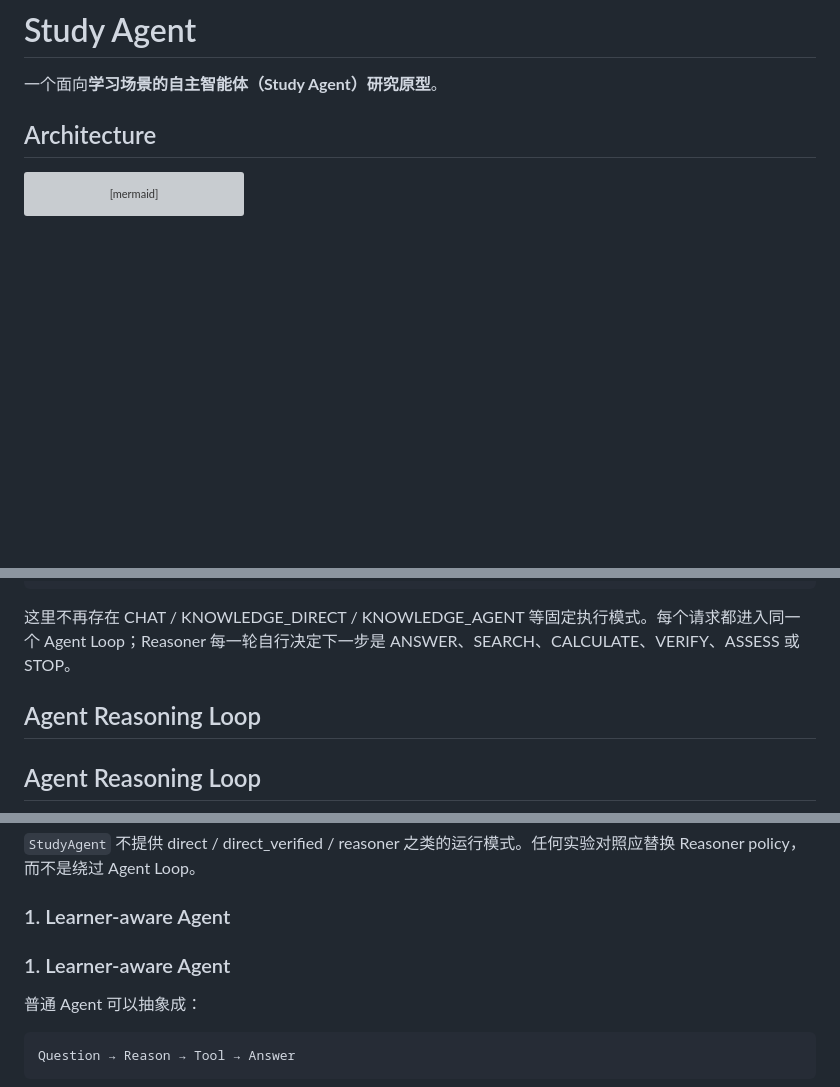
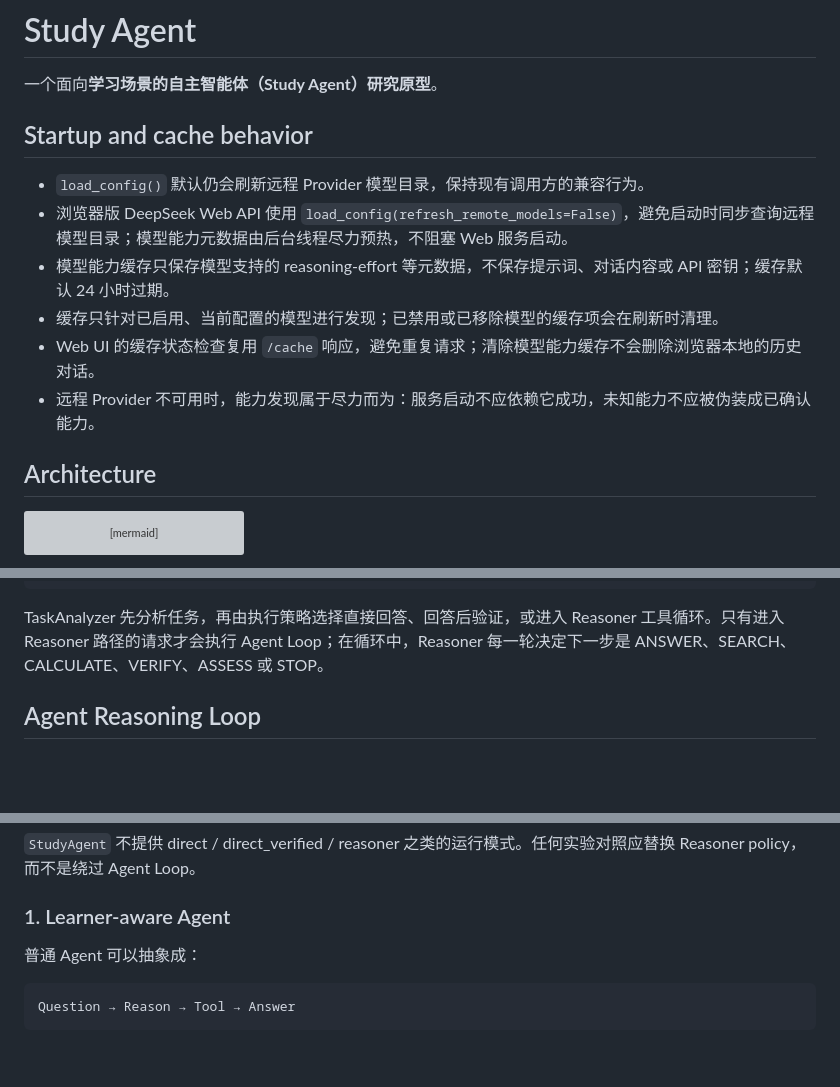
Before and after one commit to Erdoschn/Study-agent, a Markdown page: README.md, 3 parts joined by grey strips. Drawn GitHub-style; blank space fills up the shorter version; grey boxes are pictures that could not be loaded.

Commit message:
docs: clarify startup cache behavior and tidy README

````diff
--- a/README.md
+++ b/README.md
@@ -1,6 +1,15 @@
 # Study Agent
 
 一个面向**学习场景的自主智能体（Study Agent）研究原型**。
+
+## Startup and cache behavior
+
+- `load_config()` 默认仍会刷新远程 Provider 模型目录，保持现有调用方的兼容行为。
+- 浏览器版 DeepSeek Web API 使用 `load_config(refresh_remote_models=False)`，避免启动时同步查询远程模型目录；模型能力元数据由后台线程尽力预热，不阻塞 Web 服务启动。
+- 模型能力缓存只保存模型支持的 reasoning-effort 等元数据，不保存提示词、对话内容或 API 密钥；缓存默认 24 小时过期。
+- 缓存只针对已启用、当前配置的模型进行发现；已禁用或已移除模型的缓存项会在刷新时清理。
+- Web UI 的缓存状态检查复用 `/cache` 响应，避免重复请求；清除模型能力缓存不会删除浏览器本地的历史对话。
+- 远程 Provider 不可用时，能力发现属于尽力而为：服务启动不应依赖它成功，未知能力不应被伪装成已确认能力。
 
 ## Architecture
 
@@ -91,8 +100,7 @@ Execution Strategy
               Teacher
 ```
 
-这里不再存在 CHAT / KNOWLEDGE_DIRECT / KNOWLEDGE_AGENT 等固定执行模式。每个请求都进入同一个 Agent Loop；Reasoner 每一轮自行决定下一步是 ANSWER、SEARCH、CALCULATE、VERIFY、ASSESS 或 STOP。
-## Agent Reasoning Loop
+TaskAnalyzer 先分析任务，再由执行策略选择直接回答、回答后验证，或进入 Reasoner 工具循环。只有进入 Reasoner 路径的请求才会执行 Agent Loop；在循环中，Reasoner 每一轮决定下一步是 ANSWER、SEARCH、CALCULATE、VERIFY、ASSESS 或 STOP。
 ## Agent Reasoning Loop
 
 ```mermaid
@@ -338,7 +346,6 @@ ModelRouter 只负责为当前需要调用的角色选择模型与 reasoning eff
 `StudyAgent` 不提供 direct / direct_verified / reasoner 之类的运行模式。任何实验对照应替换 Reasoner policy，而不是绕过 Agent Loop。
 
 ### 1. Learner-aware Agent
-### 1. Learner-aware Agent
 
 普通 Agent 可以抽象成：
 
````
Also changed, not shown: other parts of README.md (+0 -1 lines).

+++++

- ACTIVITY: Among the lines above, which ones include the word "README"? Copy them.

- RESPONSE:
Before and after one commit to Erdoschn/Study-agent, a Markdown page: README.md, 3 parts joined by grey strips. Drawn GitHub-style; blank space fills up the shorter version; grey boxes are pictures that could not be loaded.
docs: clarify startup cache behavior and tidy README
--- a/README.md
+++ b/README.md
Also changed, not shown: other parts of README.md (+0 -1 lines).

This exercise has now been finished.